Do teachers really know what students go through? To find out, one teacher followed two students for two days and was amazed at what she found. Her report is in following post, which appeared on the blog of Grant Wiggins, the co-author of “Understanding by Design” and the author of “Educative Assessment” and numerous articles on education. A high school teacher for 14 years, he is now the president of Authentic Education, in Hopewell, New Jersey, which provides professional development and other services to schools aimed at improving student learning. You can read more about him and his work at the AE site.
Wiggins initially posted the piece without revealing the author. But the post became popular on his blog and he…
View original post 1,979 more words
I was recently asked which part of my house I treasure the most, it didn’t take me that long to realize it is my bedroom.
In the year 2000, I moved my family back from Tucson, Arizona to a little rural town located four hours north of Flagstaff, Arizona. I had grown up in this little town of Rock Point, Arizona and recall wanting to get out as soon as I graduated from high school. Parts of my childhood experiences involved some difficult times, I learned to look past these adversities and have faith in my future. I used to spend a lot of time in my bedroom seeking comfort and dreaming of my future. I would often sit in my room listening to music and reading positive books to give myself a sense of hope and strength. Little did I know; twenty plus years later this would continue to be my positive refuge in a different way.
Upon moving home in 2000 to the present, we would often stay home and only travel out of town twice a month to buy groceries and other necessities. This travel usually takes about two to three hours of driving time one way. I had become so accustomed to city life that this life change stressed me in the first few years. The years following, I knew I had to make changes to function normally, so I started to occupy myself by trying out a variety of activities to spark my interest which I could turn into a hobby.
After a few years of adjusting to this move, I gained a huge interest in graphic designing so I set up my desk area with cute colorful office items to spark my creative boost! My love for reading has also provided me with my own shelf of books ranging in topics from romance novels, teaching materials and most importantly, motivational books. A slight walk past my library is a shelf filled arts and crafts supplies I often do with my children. My new bedroom addition is a small fireplace heater which is so beautiful when it is on. I enjoy feeling the warmth from it and also watching the fake flames dance in the dark. I am also a college instructor, so I have a huge collection of college materials packed in boxes that I cannot toss. Then there is my jewelry stand filled with jewelry making supplies and my own collection of jewelry. When I step back, I will see my wall filled with printed quotes and family pictures.
The way I rearrange my bedroom is so important to me because it provides me such strong positive energy. Being in my bedroom creates such calmness in me. I am immediately rejuvenated when I enter my room.
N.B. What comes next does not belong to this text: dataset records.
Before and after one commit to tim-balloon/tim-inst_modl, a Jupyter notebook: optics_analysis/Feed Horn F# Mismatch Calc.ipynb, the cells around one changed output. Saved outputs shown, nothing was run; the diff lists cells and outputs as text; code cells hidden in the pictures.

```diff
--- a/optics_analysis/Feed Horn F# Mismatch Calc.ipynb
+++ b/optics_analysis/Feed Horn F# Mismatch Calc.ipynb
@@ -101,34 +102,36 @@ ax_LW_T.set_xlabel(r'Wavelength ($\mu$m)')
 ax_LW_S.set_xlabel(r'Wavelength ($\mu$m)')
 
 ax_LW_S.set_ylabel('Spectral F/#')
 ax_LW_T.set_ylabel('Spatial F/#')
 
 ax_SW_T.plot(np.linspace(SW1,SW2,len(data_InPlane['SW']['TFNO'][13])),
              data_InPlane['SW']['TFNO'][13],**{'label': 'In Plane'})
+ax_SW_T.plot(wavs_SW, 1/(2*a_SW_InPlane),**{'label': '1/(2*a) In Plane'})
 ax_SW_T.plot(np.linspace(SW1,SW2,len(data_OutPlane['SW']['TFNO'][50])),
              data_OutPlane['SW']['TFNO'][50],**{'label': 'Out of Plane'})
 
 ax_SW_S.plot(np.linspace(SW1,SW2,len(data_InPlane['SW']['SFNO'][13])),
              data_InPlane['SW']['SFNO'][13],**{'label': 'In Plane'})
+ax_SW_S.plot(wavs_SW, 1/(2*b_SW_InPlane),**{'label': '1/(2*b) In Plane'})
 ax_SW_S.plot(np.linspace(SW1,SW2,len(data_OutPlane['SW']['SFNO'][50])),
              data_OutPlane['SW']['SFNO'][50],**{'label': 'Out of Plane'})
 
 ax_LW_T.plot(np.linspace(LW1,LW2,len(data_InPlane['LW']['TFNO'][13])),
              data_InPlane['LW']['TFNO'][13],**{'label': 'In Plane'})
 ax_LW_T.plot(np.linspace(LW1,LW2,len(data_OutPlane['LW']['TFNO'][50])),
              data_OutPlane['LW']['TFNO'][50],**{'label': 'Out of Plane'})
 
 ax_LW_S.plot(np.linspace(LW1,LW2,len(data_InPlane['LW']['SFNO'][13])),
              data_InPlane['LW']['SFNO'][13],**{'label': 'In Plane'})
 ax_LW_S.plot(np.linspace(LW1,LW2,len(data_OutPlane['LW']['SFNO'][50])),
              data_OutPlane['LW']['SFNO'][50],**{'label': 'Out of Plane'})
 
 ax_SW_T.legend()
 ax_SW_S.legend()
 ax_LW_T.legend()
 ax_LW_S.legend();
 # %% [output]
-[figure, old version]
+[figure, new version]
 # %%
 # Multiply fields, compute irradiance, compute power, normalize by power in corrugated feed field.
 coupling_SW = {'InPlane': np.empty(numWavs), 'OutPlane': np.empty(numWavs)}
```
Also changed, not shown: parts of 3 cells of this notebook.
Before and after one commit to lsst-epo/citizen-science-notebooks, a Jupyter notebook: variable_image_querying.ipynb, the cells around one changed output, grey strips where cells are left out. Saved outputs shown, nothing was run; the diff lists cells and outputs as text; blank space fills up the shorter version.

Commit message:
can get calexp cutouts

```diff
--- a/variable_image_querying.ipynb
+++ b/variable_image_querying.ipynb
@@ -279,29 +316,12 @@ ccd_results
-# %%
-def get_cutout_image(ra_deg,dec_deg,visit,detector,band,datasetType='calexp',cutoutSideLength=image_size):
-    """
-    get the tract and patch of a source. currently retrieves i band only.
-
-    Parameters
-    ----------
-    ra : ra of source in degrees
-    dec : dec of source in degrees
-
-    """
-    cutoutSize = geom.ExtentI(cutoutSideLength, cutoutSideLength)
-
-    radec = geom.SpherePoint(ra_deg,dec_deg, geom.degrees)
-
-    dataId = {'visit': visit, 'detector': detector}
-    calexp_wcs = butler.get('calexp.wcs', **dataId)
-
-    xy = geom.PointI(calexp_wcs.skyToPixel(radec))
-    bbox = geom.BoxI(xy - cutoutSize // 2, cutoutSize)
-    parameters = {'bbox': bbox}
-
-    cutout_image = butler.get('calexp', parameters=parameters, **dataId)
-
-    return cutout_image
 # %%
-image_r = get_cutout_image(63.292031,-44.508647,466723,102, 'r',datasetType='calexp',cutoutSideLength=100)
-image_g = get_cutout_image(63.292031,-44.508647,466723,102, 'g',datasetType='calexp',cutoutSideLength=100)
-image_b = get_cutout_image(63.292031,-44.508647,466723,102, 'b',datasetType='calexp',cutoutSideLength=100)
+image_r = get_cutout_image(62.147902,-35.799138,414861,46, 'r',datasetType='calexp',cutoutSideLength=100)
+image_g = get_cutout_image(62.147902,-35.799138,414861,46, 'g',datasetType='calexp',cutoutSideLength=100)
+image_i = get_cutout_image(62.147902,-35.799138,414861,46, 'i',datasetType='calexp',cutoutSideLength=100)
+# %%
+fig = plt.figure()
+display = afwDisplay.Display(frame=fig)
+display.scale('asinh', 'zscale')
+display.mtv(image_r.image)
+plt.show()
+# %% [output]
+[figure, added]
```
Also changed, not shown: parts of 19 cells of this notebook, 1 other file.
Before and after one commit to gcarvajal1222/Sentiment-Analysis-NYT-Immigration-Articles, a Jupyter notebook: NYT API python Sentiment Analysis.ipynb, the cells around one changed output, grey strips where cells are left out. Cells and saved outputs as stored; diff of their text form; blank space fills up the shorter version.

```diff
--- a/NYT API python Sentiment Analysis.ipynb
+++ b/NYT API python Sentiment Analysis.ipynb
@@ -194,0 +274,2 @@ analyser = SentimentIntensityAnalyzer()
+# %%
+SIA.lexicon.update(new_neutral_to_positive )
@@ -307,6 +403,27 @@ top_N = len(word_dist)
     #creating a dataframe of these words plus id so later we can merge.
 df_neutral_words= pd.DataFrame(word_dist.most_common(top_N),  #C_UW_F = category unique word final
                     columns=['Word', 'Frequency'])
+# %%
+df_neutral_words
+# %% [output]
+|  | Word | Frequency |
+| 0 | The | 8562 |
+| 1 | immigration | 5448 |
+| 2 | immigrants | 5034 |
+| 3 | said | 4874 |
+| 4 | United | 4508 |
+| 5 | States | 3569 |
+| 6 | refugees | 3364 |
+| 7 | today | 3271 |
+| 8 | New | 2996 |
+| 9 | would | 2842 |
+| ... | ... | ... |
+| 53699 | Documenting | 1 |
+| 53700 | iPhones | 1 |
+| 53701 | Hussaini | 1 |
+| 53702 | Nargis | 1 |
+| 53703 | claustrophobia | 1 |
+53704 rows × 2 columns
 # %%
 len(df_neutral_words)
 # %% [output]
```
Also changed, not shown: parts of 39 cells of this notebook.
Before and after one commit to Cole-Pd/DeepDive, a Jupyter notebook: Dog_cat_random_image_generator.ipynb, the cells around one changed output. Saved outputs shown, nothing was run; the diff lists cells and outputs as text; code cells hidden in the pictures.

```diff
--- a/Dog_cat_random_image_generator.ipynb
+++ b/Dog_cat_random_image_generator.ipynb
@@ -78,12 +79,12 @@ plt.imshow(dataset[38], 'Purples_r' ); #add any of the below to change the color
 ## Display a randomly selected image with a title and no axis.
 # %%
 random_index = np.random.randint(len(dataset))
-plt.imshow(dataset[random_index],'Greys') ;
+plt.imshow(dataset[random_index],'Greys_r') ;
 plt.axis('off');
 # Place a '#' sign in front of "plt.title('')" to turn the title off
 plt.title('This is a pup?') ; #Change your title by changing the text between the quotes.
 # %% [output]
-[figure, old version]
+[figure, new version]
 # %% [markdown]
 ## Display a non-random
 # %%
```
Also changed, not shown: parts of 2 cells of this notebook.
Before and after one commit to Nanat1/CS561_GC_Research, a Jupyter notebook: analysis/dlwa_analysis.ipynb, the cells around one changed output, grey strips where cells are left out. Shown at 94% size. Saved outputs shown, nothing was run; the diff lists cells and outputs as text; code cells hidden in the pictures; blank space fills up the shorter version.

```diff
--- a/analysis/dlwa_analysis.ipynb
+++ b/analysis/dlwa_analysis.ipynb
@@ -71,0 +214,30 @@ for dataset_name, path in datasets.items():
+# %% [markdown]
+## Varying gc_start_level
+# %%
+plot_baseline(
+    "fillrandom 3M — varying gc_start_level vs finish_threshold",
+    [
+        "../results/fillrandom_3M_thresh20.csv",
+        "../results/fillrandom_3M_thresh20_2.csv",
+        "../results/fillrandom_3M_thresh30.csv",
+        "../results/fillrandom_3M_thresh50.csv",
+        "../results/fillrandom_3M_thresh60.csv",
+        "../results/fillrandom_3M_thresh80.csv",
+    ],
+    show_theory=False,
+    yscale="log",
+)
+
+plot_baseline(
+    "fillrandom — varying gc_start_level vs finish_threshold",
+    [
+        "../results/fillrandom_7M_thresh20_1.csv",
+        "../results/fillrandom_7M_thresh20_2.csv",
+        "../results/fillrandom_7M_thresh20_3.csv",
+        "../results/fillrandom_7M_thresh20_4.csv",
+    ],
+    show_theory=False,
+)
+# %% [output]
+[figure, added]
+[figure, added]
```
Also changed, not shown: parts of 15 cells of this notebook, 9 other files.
As much as I love my bedroom, I see the hand-me-down furniture and out-dated bed. It doesn’t matter how young or grown up we are, we must always dream big and never lose hope in our future. Anything is possible when we learn to believe in ourselves.